» TASK BRIEF:
Return all the lines below exactly as written. Drop every picture.

(Before-and-after change data)
__________________________________________________
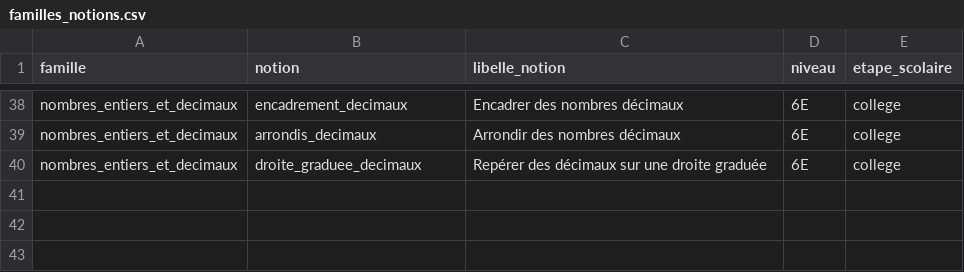
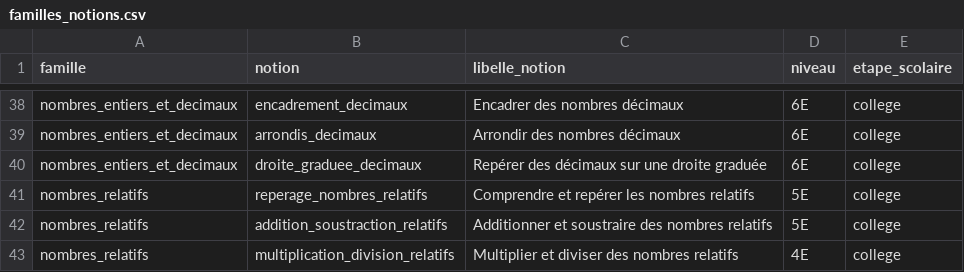
Before and after one commit to gilles13/eduschool, a CSV file: inst/referentiels/familles_notions.csv, drawn as a sheet; only a part is shown, gaps mark what is left out; the diff names each change by its address in the sheet, - before the commit and + after, or states it on an @@ line.

```diff
--- a/inst/referentiels/familles_notions.csv
+++ b/inst/referentiels/familles_notions.csv
+row 41: nombres_relatifs | reperage_nombres_relatifs | Comprendre et repérer les nombres relatifs | 5E | college
+row 42: nombres_relatifs | addition_soustraction_relatifs | Additionner et soustraire des nombres relatifs | 5E | college
+row 43: nombres_relatifs | multiplication_division_relatifs | Multiplier et diviser des nombres relatifs | 4E | college
```
Also changed, not shown: inst/metadata/sources.csv, inst/programmes/programme_rubriques_c4_2026.csv, 25 other files.
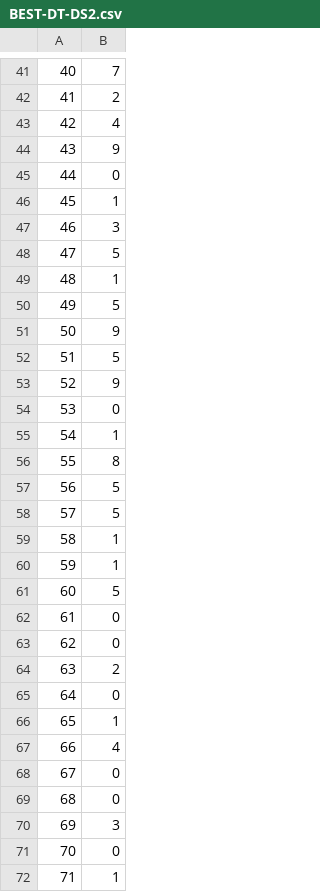
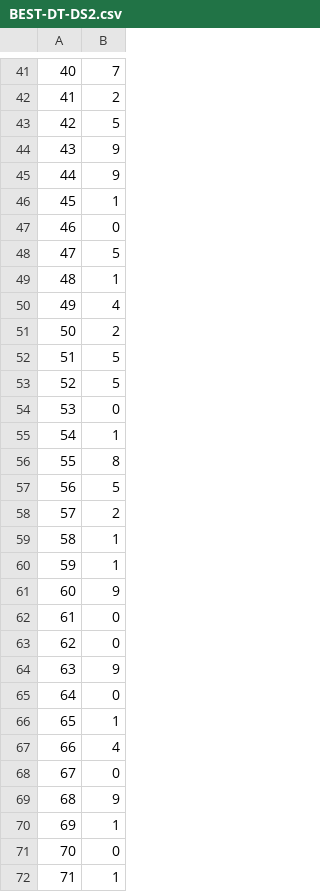
Before and after one commit to niyonx/COMP472-AI, a CSV file: A1-Character classification/Output/BEST-DT-DS2.csv, drawn as a sheet; only a part is shown, gaps mark what is left out; the diff covers the shown part only.

```diff
--- a/A1-Character classification/Output/BEST-DT-DS2.csv
+++ b/A1-Character classification/Output/BEST-DT-DS2.csv
@@ -42,13 +42,13 @@
 41,2
-42,4
+42,5
 43,9
-44,0
+44,9
 45,1
-46,3
+46,0
 47,5
 48,1
-49,5
-50,9
+49,4
+50,2
 51,5
-52,9
+52,5
 53,0
@@ -57,9 +57,9 @@
 56,5
-57,5
+57,2
 58,1
 59,1
-60,5
+60,9
 61,0
 62,0
-63,2
+63,9
 64,0
@@ -68,4 +68,4 @@
 67,0
-68,0
-69,3
+68,9
+69,1
 70,0
```
Also changed, not shown: 151 edited cells elsewhere in this file, A1-Character classification/Output/BASE-DT-DS1.csv, A1-Character classification/Output/BASE-DT-DS2.csv, 27 other files.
__________________________________________________
» WRITTEN ANSWER:
Before and after one commit to gilles13/eduschool, a CSV file: inst/referentiels/familles_notions.csv, drawn as a sheet; only a part is shown, gaps mark what is left out; the diff names each change by its address in the sheet, - before the commit and + after, or states it on an @@ line.

```diff
--- a/inst/referentiels/familles_notions.csv
+++ b/inst/referentiels/familles_notions.csv
+row 41: nombres_relatifs | reperage_nombres_relatifs | Comprendre et repérer les nombres relatifs | 5E | college
+row 42: nombres_relatifs | addition_soustraction_relatifs | Additionner et soustraire des nombres relatifs | 5E | college
+row 43: nombres_relatifs | multiplication_division_relatifs | Multiplier et diviser des nombres relatifs | 4E | college
```
Also changed, not shown: inst/metadata/sources.csv, inst/programmes/programme_rubriques_c4_2026.csv, 25 other files.
Before and after one commit to niyonx/COMP472-AI, a CSV file: A1-Character classification/Output/BEST-DT-DS2.csv, drawn as a sheet; only a part is shown, gaps mark what is left out; the diff covers the shown part only.

```diff
--- a/A1-Character classification/Output/BEST-DT-DS2.csv
+++ b/A1-Character classification/Output/BEST-DT-DS2.csv
@@ -42,13 +42,13 @@
 41,2
-42,4
+42,5
 43,9
-44,0
+44,9
 45,1
-46,3
+46,0
 47,5
 48,1
-49,5
-50,9
+49,4
+50,2
 51,5
-52,9
+52,5
 53,0
@@ -57,9 +57,9 @@
 56,5
-57,5
+57,2
 58,1
 59,1
-60,5
+60,9
 61,0
 62,0
-63,2
+63,9
 64,0
@@ -68,4 +68,4 @@
 67,0
-68,0
-69,3
+68,9
+69,1
 70,0
```
Also changed, not shown: 151 edited cells elsewhere in this file, A1-Character classification/Output/BASE-DT-DS1.csv, A1-Character classification/Output/BASE-DT-DS2.csv, 27 other files.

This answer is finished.